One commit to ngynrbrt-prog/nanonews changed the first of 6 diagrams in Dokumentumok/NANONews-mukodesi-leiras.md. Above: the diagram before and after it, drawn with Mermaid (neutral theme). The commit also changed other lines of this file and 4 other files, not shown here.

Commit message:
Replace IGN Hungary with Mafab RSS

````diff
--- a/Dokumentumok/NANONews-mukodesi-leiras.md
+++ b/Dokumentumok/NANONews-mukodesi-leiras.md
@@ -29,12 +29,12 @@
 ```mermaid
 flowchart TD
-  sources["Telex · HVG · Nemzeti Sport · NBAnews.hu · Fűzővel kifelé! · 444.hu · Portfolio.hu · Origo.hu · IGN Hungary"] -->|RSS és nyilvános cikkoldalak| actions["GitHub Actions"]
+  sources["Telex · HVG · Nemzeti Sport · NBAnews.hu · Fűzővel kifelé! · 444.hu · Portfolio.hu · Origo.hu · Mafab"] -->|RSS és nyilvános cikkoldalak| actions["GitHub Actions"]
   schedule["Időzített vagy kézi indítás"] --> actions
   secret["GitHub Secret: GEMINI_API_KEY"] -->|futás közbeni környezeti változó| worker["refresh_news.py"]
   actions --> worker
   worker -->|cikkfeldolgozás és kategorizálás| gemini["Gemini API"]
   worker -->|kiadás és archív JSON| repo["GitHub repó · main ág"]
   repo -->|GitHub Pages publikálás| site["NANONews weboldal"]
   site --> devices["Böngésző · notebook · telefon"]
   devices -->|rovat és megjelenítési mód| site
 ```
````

_ _ _

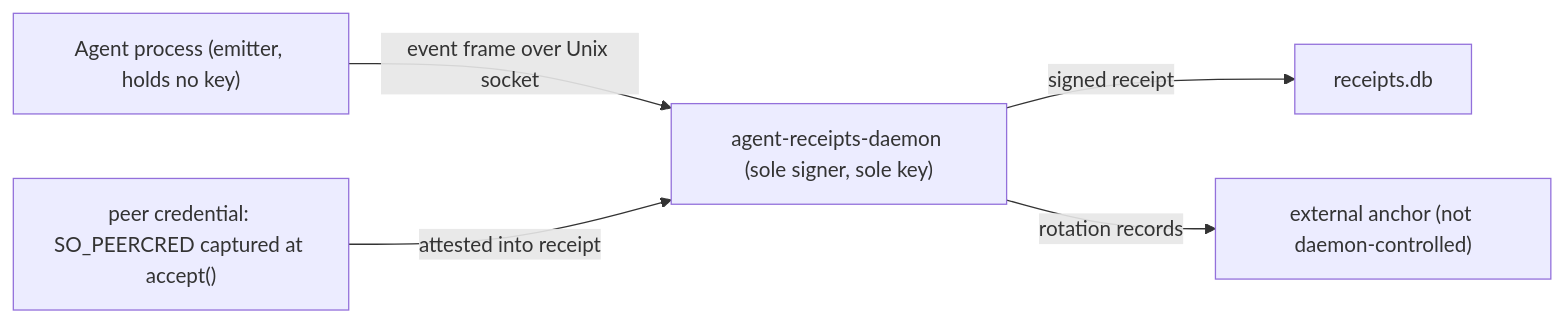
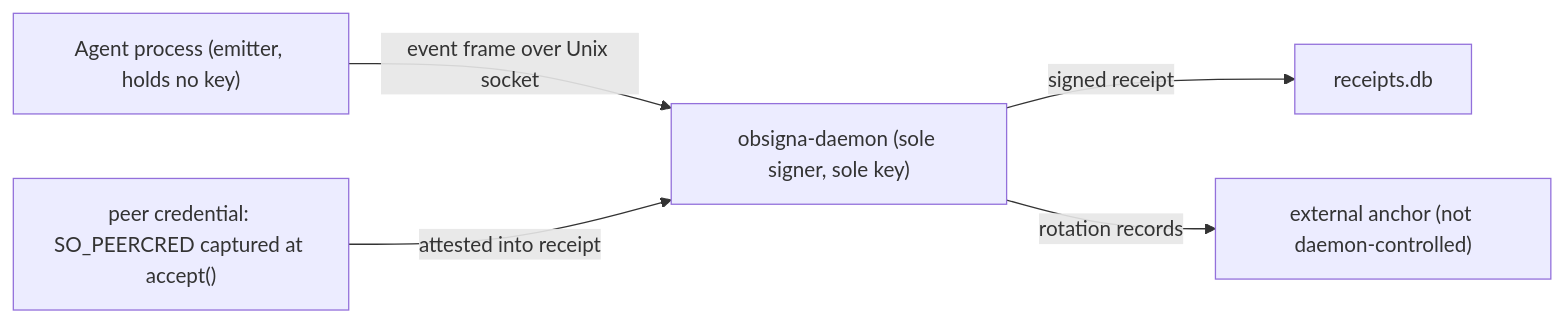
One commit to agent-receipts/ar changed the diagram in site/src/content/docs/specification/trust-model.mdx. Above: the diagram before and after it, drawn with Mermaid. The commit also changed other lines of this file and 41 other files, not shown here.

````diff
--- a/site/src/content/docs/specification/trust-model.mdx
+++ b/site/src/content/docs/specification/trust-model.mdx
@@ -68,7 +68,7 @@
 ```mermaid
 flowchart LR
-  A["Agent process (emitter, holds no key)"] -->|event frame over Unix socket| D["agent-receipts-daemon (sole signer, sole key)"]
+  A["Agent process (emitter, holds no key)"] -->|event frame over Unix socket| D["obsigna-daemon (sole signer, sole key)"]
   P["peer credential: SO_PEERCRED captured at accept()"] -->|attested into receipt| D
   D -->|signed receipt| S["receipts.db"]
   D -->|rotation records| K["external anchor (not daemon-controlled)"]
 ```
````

_ _ _

Take every line from the records above that has the word "site" and copy it.

   repo -->|GitHub Pages publikálás| site["NANONews weboldal"]
   site --> devices["Böngésző · notebook · telefon"]
   devices -->|rovat és megjelenítési mód| site
One commit to agent-receipts/ar changed the diagram in site/src/content/docs/specification/trust-model.mdx. Above: the diagram before and after it, drawn with Mermaid. The commit also changed other lines of this file and 41 other files, not shown here.
--- a/site/src/content/docs/specification/trust-model.mdx
+++ b/site/src/content/docs/specification/trust-model.mdx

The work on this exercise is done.